Coinciding the current boys’ love boom in the Philippines, the rise of P-Pop as an emerging OPM subgenre is also seen as a developing phenomenon. Like its K-Pop and J-Pop relatives, P-Pop’s blazing development is seen as an effective tool in breaking cultural barriers set by global markets, that used to be lorded by Western acts.
K-Pop’s success overseas, and even in the Philippine market, has inspired local star-builders to create similar groups, hence the birth of the likes of P-Pop Generation–BGYO, Alamat, MNL48, 1st.One, and SB19.
SB19’s phenomenal success in reaching global charts only verifies P-Pop’s shot at dominating the global music scene, and with the arrival of more idol groups, created with similar motivations, the quest of finding a faithful international audience, now no longer seems a remote possibility.
While P-Pop’s and Pinoy Boys’ love’s thriving at practically the same time, and cannot be easily dismissed as a mere coincidence. The fact that it is happening now, speaks volumes of our increasingly liberal perspective about homosexuality and our musical identity, with boys’ love becoming a conducive platform to address LGBTQIA+ issues and P-Pop music becoming our response to demands for OPM to find new flavors and identity.

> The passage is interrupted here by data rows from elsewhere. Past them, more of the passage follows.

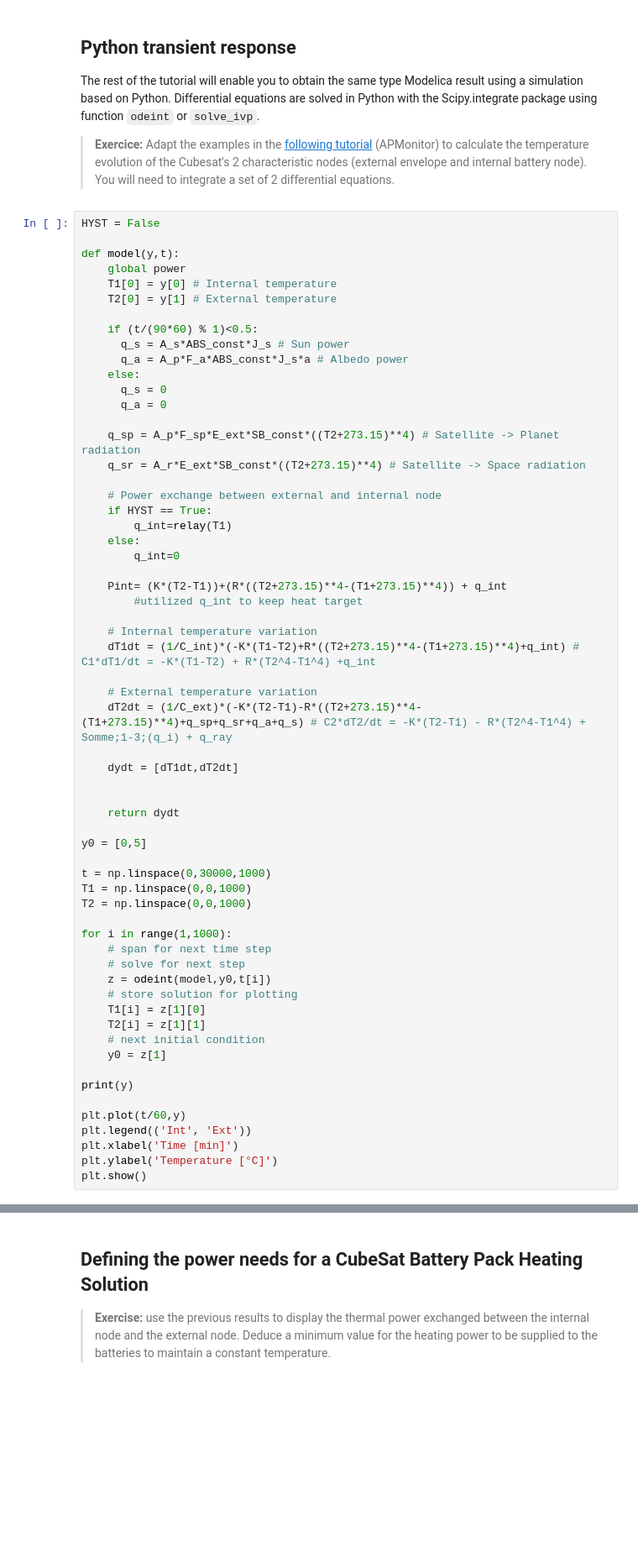
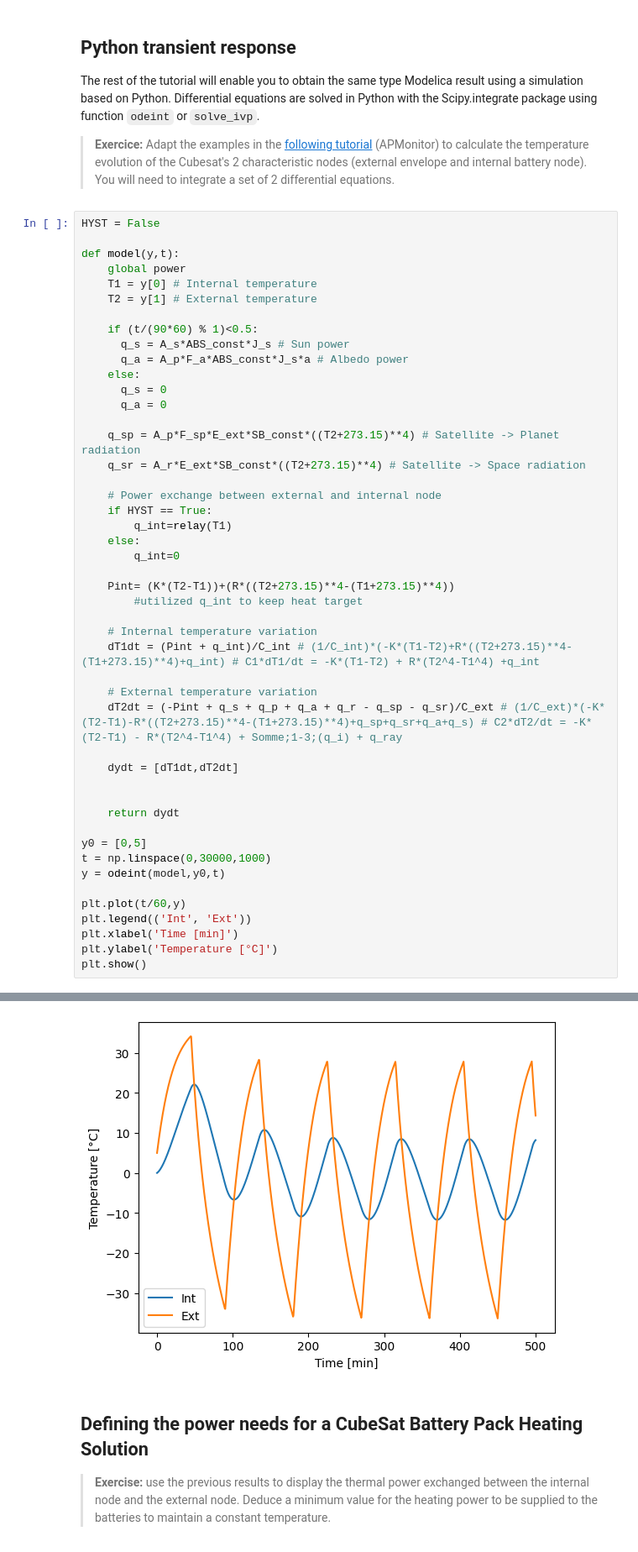
Before and after one commit to Arnet41/Arnet, a Jupyter notebook: notebook/04_TD1_CubeSatThermalModeling_Student.ipynb, the cells around one changed output, grey strips where cells are left out. Shown at 84% size. Drawn from its saved outputs; the diff is of its cells as text; blank space fills up the shorter version.

```diff
--- a/notebook/04_TD1_CubeSatThermalModeling_Student.ipynb
+++ b/notebook/04_TD1_CubeSatThermalModeling_Student.ipynb
@@ -174,8 +174,8 @@ HYST = False
 
 def model(y,t):
     global power
-    T1[0] = y[0] # Internal temperature
-    T2[0] = y[1] # External temperature
+    T1 = y[0] # Internal temperature
+    T2 = y[1] # External temperature
 
     if (t/(90*60) % 1)<0.5:
       q_s = A_s*ABS_const*J_s # Sun power
@@ -193,14 +193,14 @@ def model(y,t):
     else:
         q_int=0
 
-    Pint= (K*(T2-T1))+(R*((T2+273.15)**4-(T1+273.15)**4)) + q_int
+    Pint= (K*(T2-T1))+(R*((T2+273.15)**4-(T1+273.15)**4))
         #utilized q_int to keep heat target
 
     # Internal temperature variation
-    dT1dt = (1/C_int)*(-K*(T1-T2)+R*((T2+273.15)**4-(T1+273.15)**4)+q_int) # C1*dT1/dt = -K*(T1-T2) + R*(T2^4-T1^4) +q_int
+    dT1dt = (Pint + q_int)/C_int # (1/C_int)*(-K*(T1-T2)+R*((T2+273.15)**4-(T1+273.15)**4)+q_int) # C1*dT1/dt = -K*(T1-T2) + R*(T2^4-T1^4) +q_int
 
     # External temperature variation
-    dT2dt = (1/C_ext)*(-K*(T2-T1)-R*((T2+273.15)**4-(T1+273.15)**4)+q_sp+q_sr+q_a+q_s) # C2*dT2/dt = -K*(T2-T1) - R*(T2^4-T1^4) + Somme;1-3;(q_i) + q_ray
+    dT2dt = (-Pint + q_s + q_p + q_a + q_r - q_sp - q_sr)/C_ext # (1/C_ext)*(-K*(T2-T1)-R*((T2+273.15)**4-(T1+273.15)**4)+q_sp+q_sr+q_a+q_s) # C2*dT2/dt = -K*(T2-T1) - R*(T2^4-T1^4) + Somme;1-3;(q_i) + q_ray
 
     dydt = [dT1dt,dT2dt]
 
@@ -208,22 +208,8 @@ def model(y,t):
     return dydt
 
 y0 = [0,5]
-
 t = np.linspace(0,30000,1000)
-T1 = np.linspace(0,0,1000)
-T2 = np.linspace(0,0,1000)
-
-for i in range(1,1000):
-    # span for next time step
-    # solve for next step
-    z = odeint(model,y0,t[i])
-    # store solution for plotting
-    T1[i] = z[1][0]
-    T2[i] = z[1][1]
-    # next initial condition
-    y0 = z[1]
-
-print(y)
+y = odeint(model,y0,t)
 
 plt.plot(t/60,y)
 plt.legend(('Int', 'Ext'))
@@ -235,3 +220,4 @@ ValueError: diff requires input that is at least one dimensional
+[figure, added]
 # %% [markdown]
 ## Defining the power needs for a CubeSat Battery Pack Heating Solution
 
```
Also changed, not shown: parts of 4 cells of this notebook.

And while it remains to be seen, whether or not these cultural movements will last long enough to usher in a revolutionary era in music, filmmaking, and television, we continue to live in this freeing moment, hopeful for others to join our cause.